Code change snippets

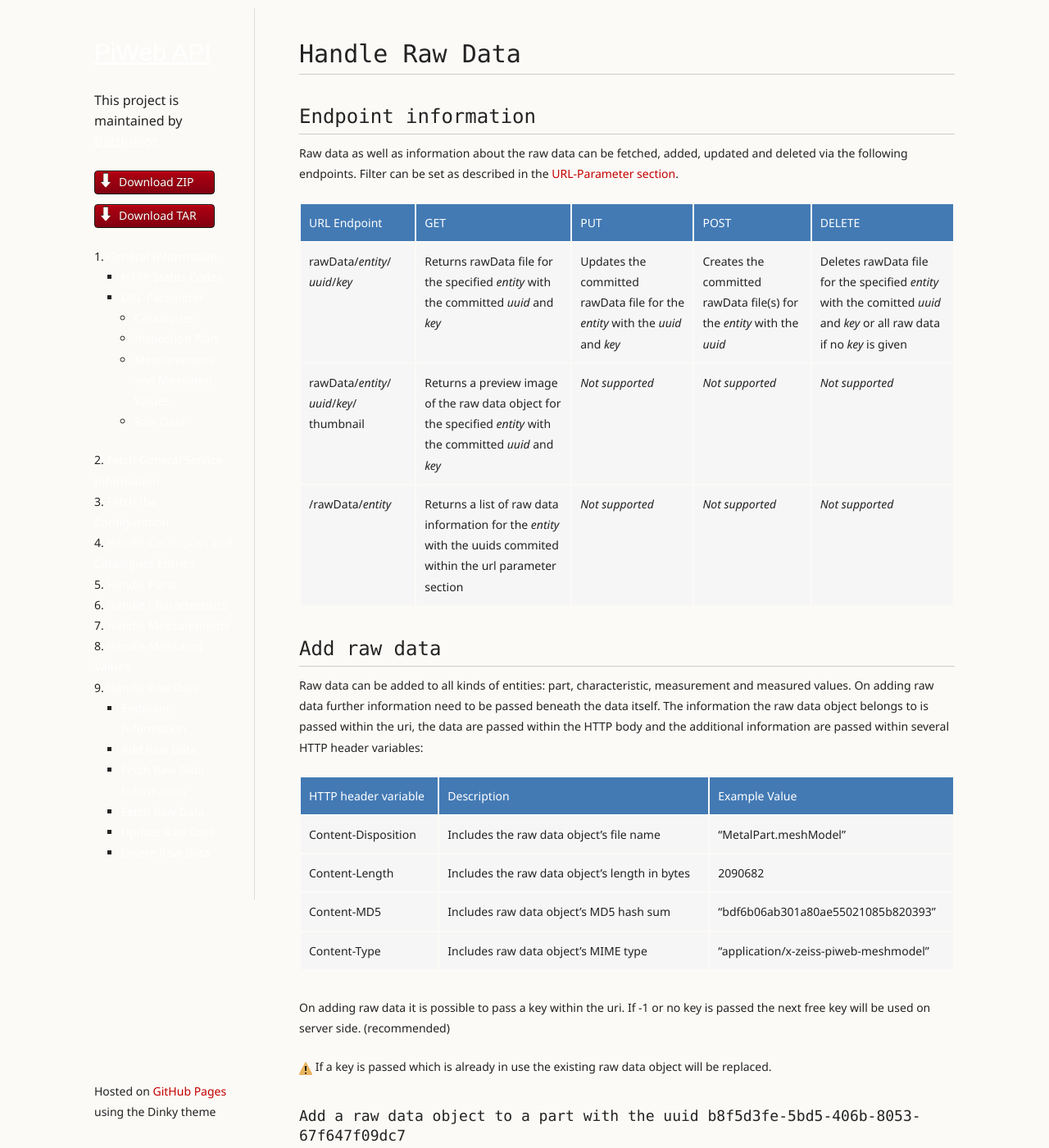
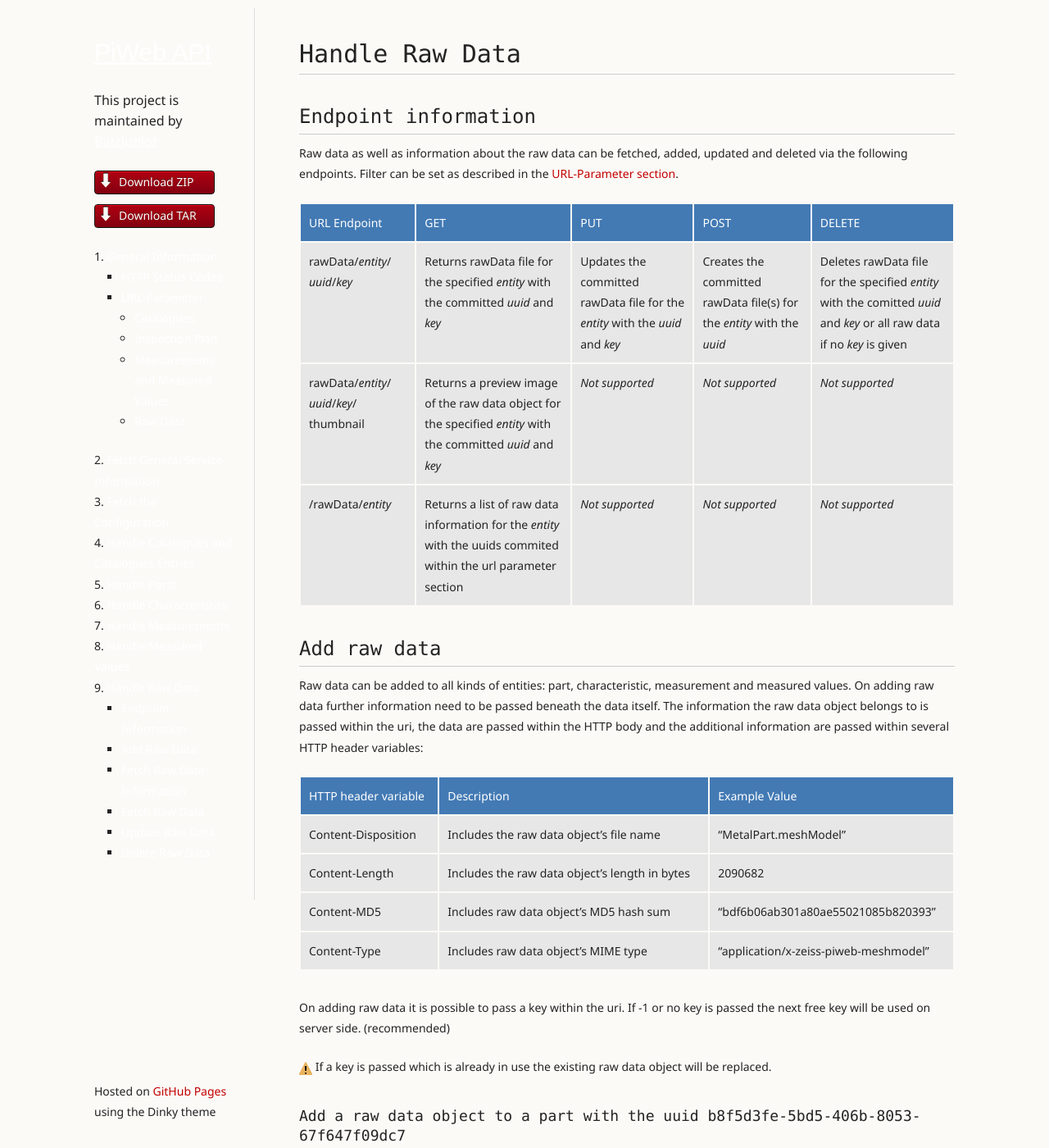
Before and after one commit to BatzJunior/testrepo, a Jekyll site: the page built from Handle-Raw-Data.md, in a window 1280 px wide and 1400 px high. Shown: the whole window at 82% size. Built offline with Jekyll 4.4.1, drawn with Linux system fonts in a browser that asks for light colours.

Commit message:
Update styles.css

```diff
--- a/stylesheets/styles.css
+++ b/stylesheets/styles.css
@@ -191,7 +191,7 @@ th {
 
 td {
   padding: 10px;
-  background: #F6F6F6;
+  background: #E7E7E7;
  }
 
 
```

§ Work instruction
Find the lines above with the word "stylesheets". Copy them out.

§ Your response
--- a/stylesheets/styles.css
+++ b/stylesheets/styles.css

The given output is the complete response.